Pages

Saturday, January 23, 2016

Scarf #4 Begun

The fourth and final piece on this dobby loom warp is in progress. The weft is a cinnamon brown, and the treadling is small points, creating a small zigzag effect.

This entire warp has been an experiment in determining how close the two warp colors can be to one another and to the various wefts. Most weavers working with interleaved warps choose differences in hue or in value; this warp has two warps close in both hue and value, and wefts also close to both warps in hue and value. It's been fun seeing how well the pattern shows in spite of this lack of differentiation.

The motor lifter has been complaining a lot lately (which results in a horrible shriek and a failure to open the next shed). So DH says as soon as this warp is off the loom, we need to do a thorough oil-n-lube to find out what parts are binding and causing so much friction that the motor lifter is unhappy. Can't work with an unhappy loom... Weaving is all about rhythm, and a consistent rhythm is difficult to achieve when you're dreading the next shriek and pause.

Usually "please?" works, and the shed opens on the next press of the treadle, but sometimes the weaver is required to press a button on the DH-built lifter control box, walk around to the right side of the loom, and physically reposition the dobby arm for proper action. Oh, well, I need the exercise. Besides, in its lifetime, this loom (and accompanying systems) have performed so well that it would be inappropriate for me to complain as loudly as the loom is doing :-)

3 comments:

Laura Fry said...

The more mechanical assistance, the more things there are to go 'wrong'. :(

Hope you can figure it out.

Cheers
Laura

Alice said...

It is a beautiful pattern. As for the loom, sometimes a swift kick...that's what I had to do to my coffee grinder, and it worked. Failing that, your husband's suggestion might be the best.

Connie Rose said...

I think the very close colors work brilliantly.
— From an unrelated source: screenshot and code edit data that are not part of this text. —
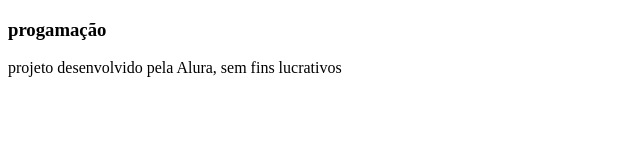
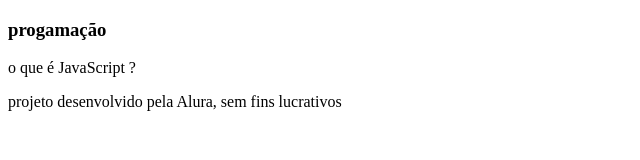
Before and after one commit to morenah1102/flashcards, a plain HTML site: page index.html in a window 1280 px wide. Shown: the whole page, without its empty margins (0-640 px from the left). Drawn offline with Linux system fonts and the light colour scheme.

Commit message:
pergunta

```diff
--- a/index.html
+++ b/index.html
@@ -11,6 +11,7 @@
 <article class="cartao">
     <div class="cartao__conteudo">
         <h3>progamação</h3>
+        <div class="cartao__conteudo__pergunta"> o que é JavaScript ?</div>
     </div>
 </article>
 </section>
```
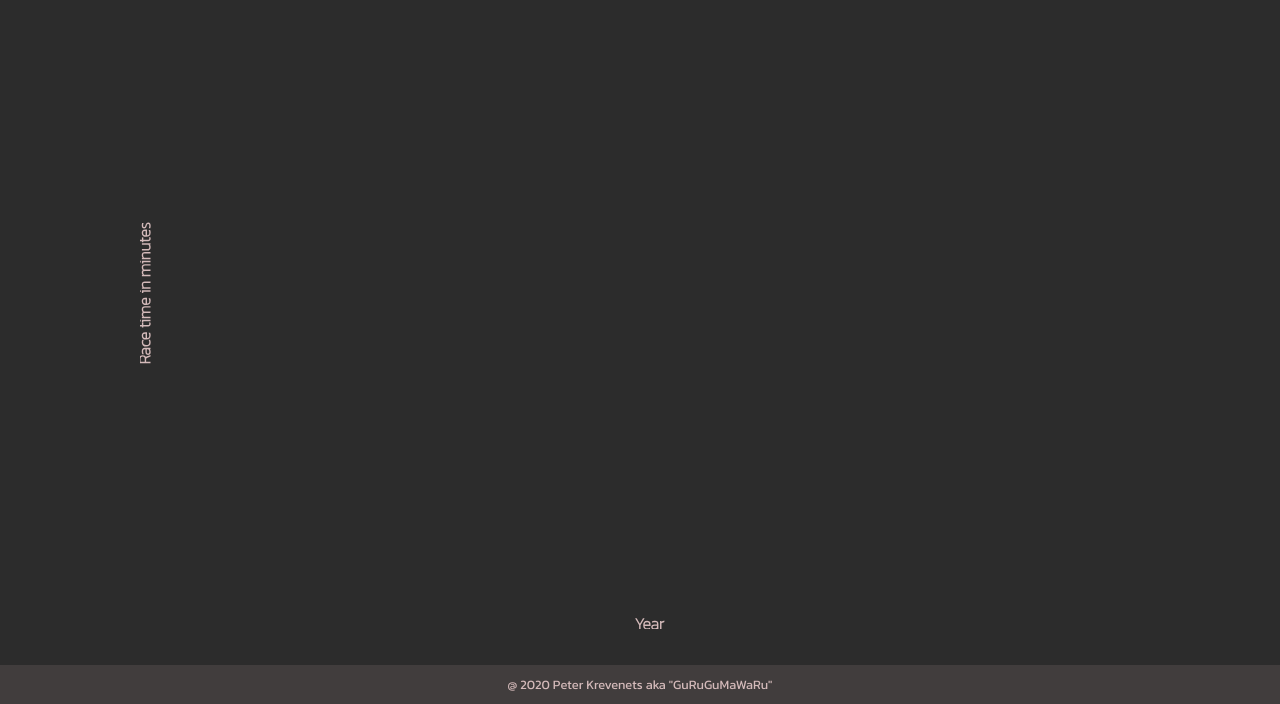
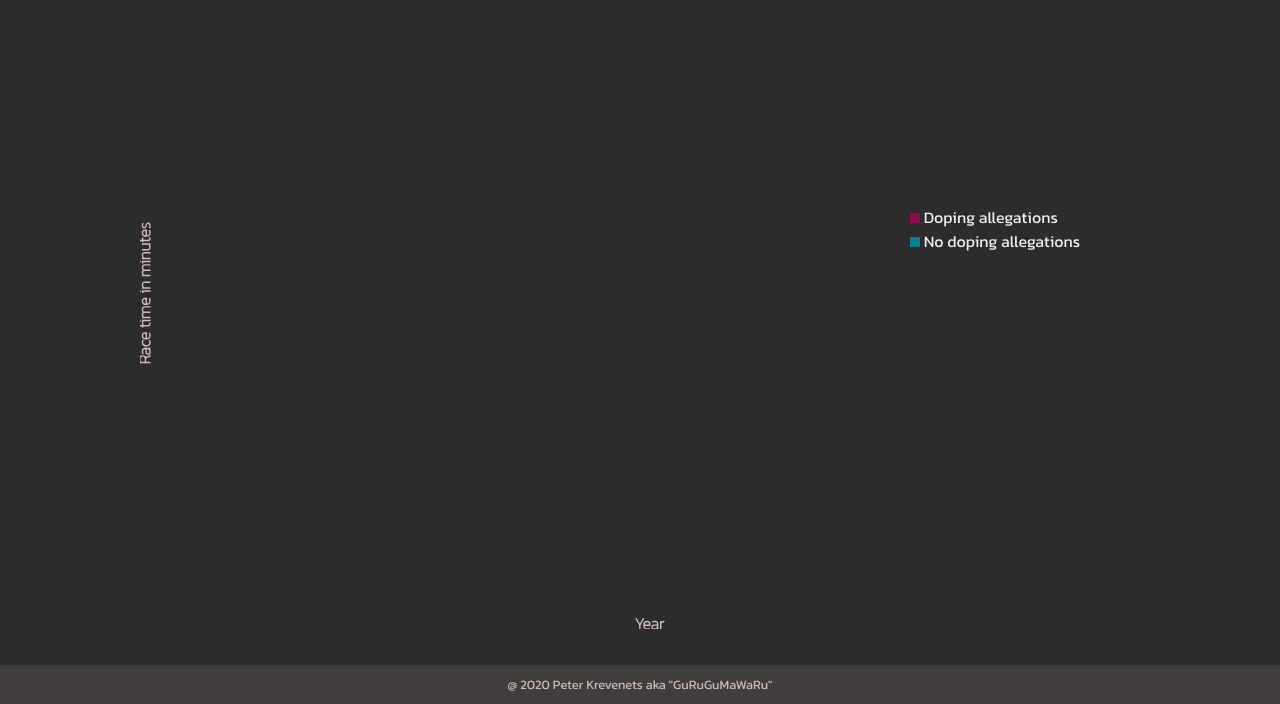
Before and after one commit to gurugu-fcc-projects/FCC__d3-scatter-plot, a plain HTML site: page index.html in a window 1280 px wide. Shown: the part 96-800 px from the top of the page. Drawn offline with nearby package versions, Linux system fonts and the light colour scheme; no server answers.

Commit message:
Display legend

```diff
--- a/index.html
+++ b/index.html
@@ -14,7 +14,12 @@
   <body>
     <div class="content">
       <h1 id="title">D3 Scatter Plot</h1>
-      <div class="plot"></div>
+      <div id="legend">
+        <div><span class="legend legend-doping"></span> Doping allegations</div>
+        <div>
+          <span class="legend legend-no-doping"></span> No doping allegations
+        </div>
+      </div>
     </div>
     <footer class="footer">@ 2020 Peter Krevenets aka "GuRuGuMaWaRu"</footer>
     <script src="main.js"></script>
--- a/main.js
+++ b/main.js
@@ -38,13 +38,25 @@ svgContainer
   .attr("y", -60)
   .text("Race time in minutes");
 
+//--> Add legend
+// const legendContent =
+//   "<div>Doping allegations</div><div>No doping allegations</div>";
+
+// const legend = d3
+//   .select(".content")
+//   .append("div")
+//   .attr("id", "legend")
+//   .style("left", `${width - 50}px`)
+//   .style("top", "300px")
+//   .html(legendContent);
+
 //--> Add tooltip
 const tooltip = d3
   .select(".content")
   .append("div")
   .attr("id", "tooltip")
-  .style("left", width / 2)
-  .style("top", height / 2)
+  // .style("left", width / 2)
+  // .style("top", height / 2)
   .style("opacity", 0);
 
 //--> Show tooltip
--- a/style.css
+++ b/style.css
@@ -106,3 +106,33 @@ body {
   background-color: var(--bg-color-2);
   pointer-events: none;
 }
+
+#legend {
+  position: absolute;
+  display: flex;
+  flex-direction: column;
+  justify-content: center;
+  height: 90px;
+  width: 200px;
+  left: 900px;
+  top: 280px;
+  padding: 10px;
+  color: var(--text-color);
+}
+
+.legend {
+  display: inline-block;
+  width: 10px;
+  height: 10px;
+}
+
+.legend.legend-doping {
+  background-color: var(--circle-color-doping);
+}
+
+.legend.legend-no-doping {
+  display: inline-block;
+  width: 10px;
+  height: 10px;
+  background-color: var(--circle-color);
+}
```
I've always liked "monochromatic" work where the subtle color changes create a visual texture of their own.